Concrete has long been the most widespread and durable building material in the world, but it’s also one of the most carbon-intensive, contributing 8 percent of global greenhouse gas emissions. As a result, the industry is looking for solutions to reduce its carbon footprint without compromising the performance of buildings and other infrastructure.
Fortunately, concrete-related research and development are providing many innovative solutions. Design and construction innovations like 3D-printed or self-healing concrete, new formulas for low-emission cement, carbon capture technologies, and circular concrete with recycled aggregate all make it possible to create more sustainable structures that last longer.

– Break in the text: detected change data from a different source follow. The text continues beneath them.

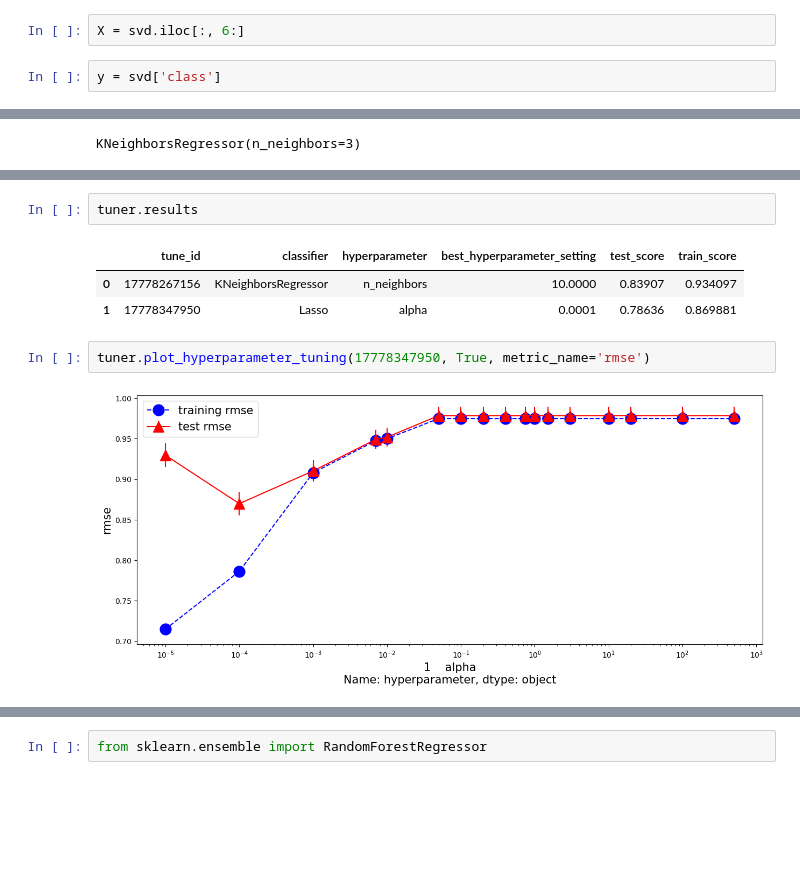
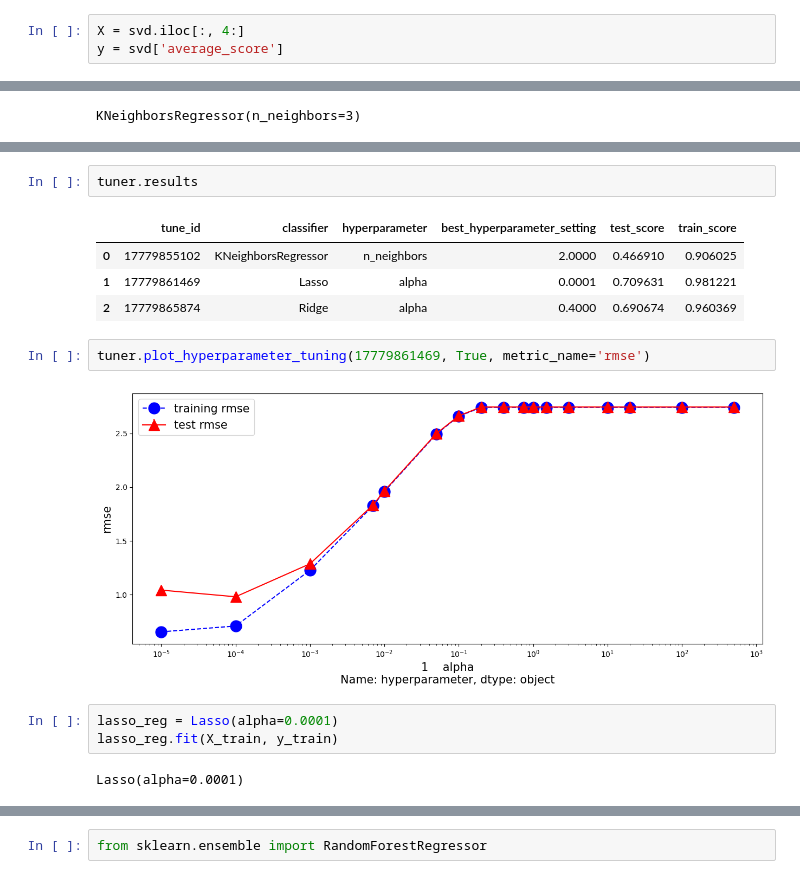
Before and after one commit to qigol/ml1-project-lt4, a Jupyter notebook: working-notebooks/q/model-training-balanced-desc.ipynb, the cells around one changed output, grey strips where cells are left out. Cells and saved outputs as stored; diff of their text form; blank space fills up the shorter version.

```diff
--- a/working-notebooks/q/model-training-balanced-desc.ipynb
+++ b/working-notebooks/q/model-training-balanced-desc.ipynb
@@ -35,4 +20,3 @@ svd
 # %%
-X = svd.iloc[:, 6:]
+X = svd.iloc[:, 4:]
+y = svd['average_score']
-# %%
-y = svd['class']
@@ -169,9 +161,15 @@ KeyboardInterrupt:
 tuner.results
 # %% [output]
 |  | tune_id | classifier | hyperparameter | best_hyperparameter_setting | test_score | train_score |
-| 0 | 17778267156 | KNeighborsRegressor | n_neighbors | 10.0000 | 0.83907 | 0.934097 |
-| 1 | 17778347950 | Lasso | alpha | 0.0001 | 0.78636 | 0.869881 |
+| 0 | 17779855102 | KNeighborsRegressor | n_neighbors | 2.0000 | 0.466910 | 0.906025 |
+| 1 | 17779861469 | Lasso | alpha | 0.0001 | 0.709631 | 0.981221 |
+| 2 | 17779865874 | Ridge | alpha | 0.4000 | 0.690674 | 0.960369 |
 # %%
-tuner.plot_hyperparameter_tuning(17778347950, True, metric_name='rmse')
+tuner.plot_hyperparameter_tuning(17779861469, True, metric_name='rmse')
 # %% [output]
-[figure, old version]
+[figure, new version]
+# %%
+lasso_reg = Lasso(alpha=0.0001)
+lasso_reg.fit(X_train, y_train)
+# %% [output]
+Lasso(alpha=0.0001)
```
Also changed, not shown: parts of 30 cells of this notebook, 2 other files.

When designing, specifying and constructing concrete, engineers Mackay Concreting Solutions must consider all the materials used and their impact on sustainability. These impacts are known as “embodied carbon” emissions, which include the carbon emitted during production of the building or infrastructure and the energy needed to operate and maintain it over its lifetime.
Currently, the most effective method of reducing embodied carbon in concrete is to use a lower-carbon cement. But this alone is not enough to meet the goals set by governments and other organizations aiming to limit climate change. Other steps, such as incorporating more reclaimed materials and using additives to minimize the water content of concrete, are also necessary.
Some concrete producers are already lowering their emissions through the use of “blending cements,” which contain less traditional OPC and more slag, fly ash, natural pozzolans or other alternatives. These admixtures reduce the water content of concrete, enabling it to be placed at lower temperatures and thereby cutting down on carbon emissions during production. They can also improve the durability of concrete by slowing hydration or improving its resistance to freeze-thaw damage.
Another way to reduce embodied carbon in concrete is to use microbes that can fill and heal cracks, thus extending its lifespan. A recent study by researchers at Delft University of Technology in the Netherlands involved injecting a special concrete mixture with bacteria. The bacteria were able to grow inside the cracks and produce a limestone-like compound that closed them, with no human intervention. The bacteria were fed with calcium lactate, but active research is underway to develop a different type of nutrient that could be used in future studies.